Scan the entries and copy each line where the word "function" is present.

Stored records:
[Start of section]

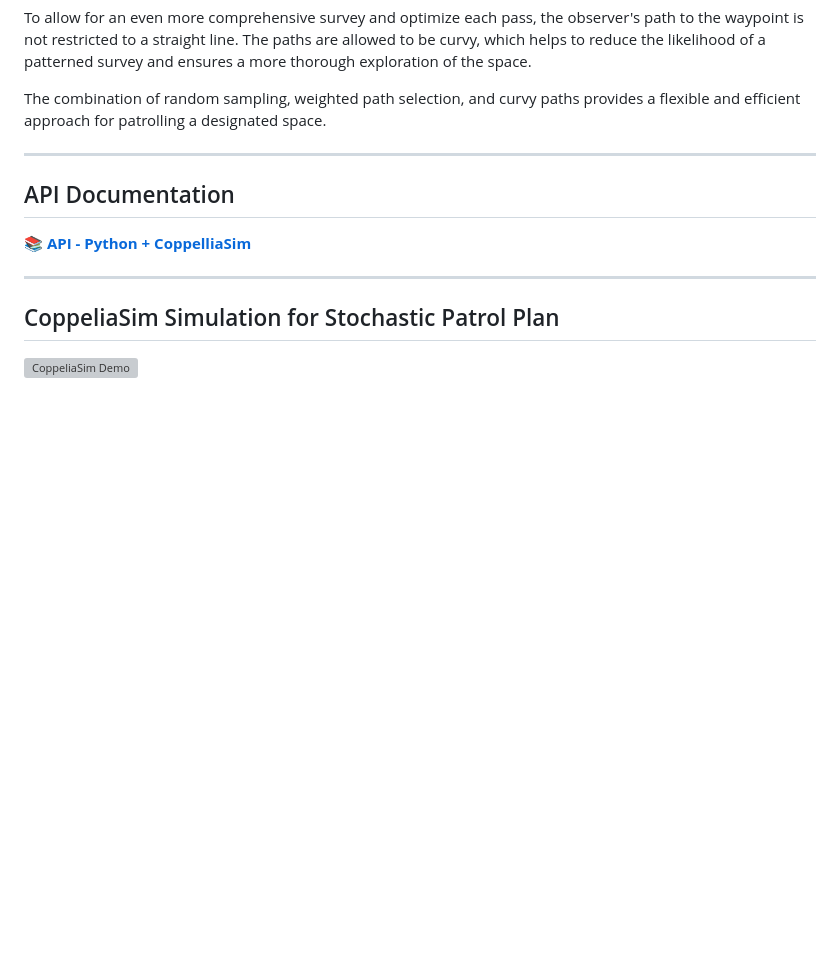
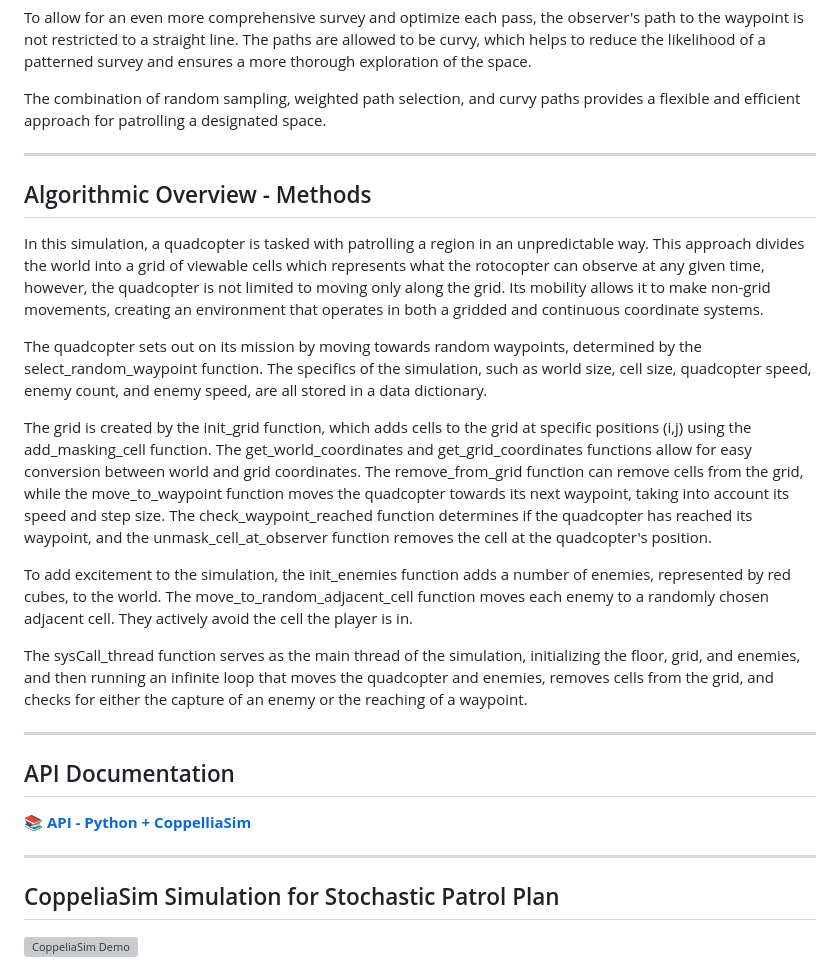
Before and after one commit to scalemailted/Stochastic-Patrol-Simulations, a Markdown page: README.md, the part around the change. Drawn GitHub-style; blank space fills up the shorter version; grey boxes are pictures that could not be loaded.

Commit message:
methods in readme

```diff
--- a/README.md
+++ b/README.md
@@ -26,6 +26,19 @@ To allow for an even more comprehensive survey and optimize each pass, the obser
 The combination of random sampling, weighted path selection, and curvy paths provides a flexible and efficient approach for patrolling a designated space.
 
 ---
+## Algorithmic Overview - Methods
+
+In this simulation, a quadcopter is tasked with patrolling a region in an unpredictable way. This approach divides the world into a grid of viewable cells which represents what the rotocopter can observe at any given time, however, the quadcopter is not limited to moving only along the grid. Its mobility allows it to make non-grid movements, creating an environment that operates in both a gridded and continuous coordinate systems.
+
+The quadcopter sets out on its mission by moving towards random waypoints, determined by the select_random_waypoint function. The specifics of the simulation, such as world size, cell size, quadcopter speed, enemy count, and enemy speed, are all stored in a data dictionary.
+
+The grid is created by the init_grid function, which adds cells to the grid at specific positions (i,j) using the add_masking_cell function. The get_world_coordinates and get_grid_coordinates functions allow for easy conversion between world and grid coordinates. The remove_from_grid function can remove cells from the grid, while the move_to_waypoint function moves the quadcopter towards its next waypoint, taking into account its speed and step size. The check_waypoint_reached function determines if the quadcopter has reached its waypoint, and the unmask_cell_at_observer function removes the cell at the quadcopter's position.
+
+To add excitement to the simulation, the init_enemies function adds a number of enemies, represented by red cubes, to the world. The move_to_random_adjacent_cell function moves each enemy to a randomly chosen adjacent cell. They actively avoid the cell the player is in.
+
+The sysCall_thread function serves as the main thread of the simulation, initializing the floor, grid, and enemies, and then running an infinite loop that moves the quadcopter and enemies, removes cells from the grid, and checks for either the capture of an enemy or the reaching of a waypoint.
+
+---
 
 ## API Documentation
 
```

[End of section]

• [REPLY]:
+The quadcopter sets out on its mission by moving towards random waypoints, determined by the select_random_waypoint function. The specifics of the simulation, such as world size, cell size, quadcopter speed, enemy count, and enemy speed, are all stored in a data dictionary.
+The grid is created by the init_grid function, which adds cells to the grid at specific positions (i,j) using the add_masking_cell function. The get_world_coordinates and get_grid_coordinates functions allow for easy conversion between world and grid coordinates. The remove_from_grid function can remove cells from the grid, while the move_to_waypoint function moves the quadcopter towards its next waypoint, taking into account its speed and step size. The check_waypoint_reached function determines if the quadcopter has reached its waypoint, and the unmask_cell_at_observer function removes the cell at the quadcopter's position.
+To add excitement to the simulation, the init_enemies function adds a number of enemies, represented by red cubes, to the world. The move_to_random_adjacent_cell function moves each enemy to a randomly chosen adjacent cell. They actively avoid the cell the player is in.
+The sysCall_thread function serves as the main thread of the simulation, initializing the floor, grid, and enemies, and then running an infinite loop that moves the quadcopter and enemies, removes cells from the grid, and checks for either the capture of an enemy or the reaching of a waypoint.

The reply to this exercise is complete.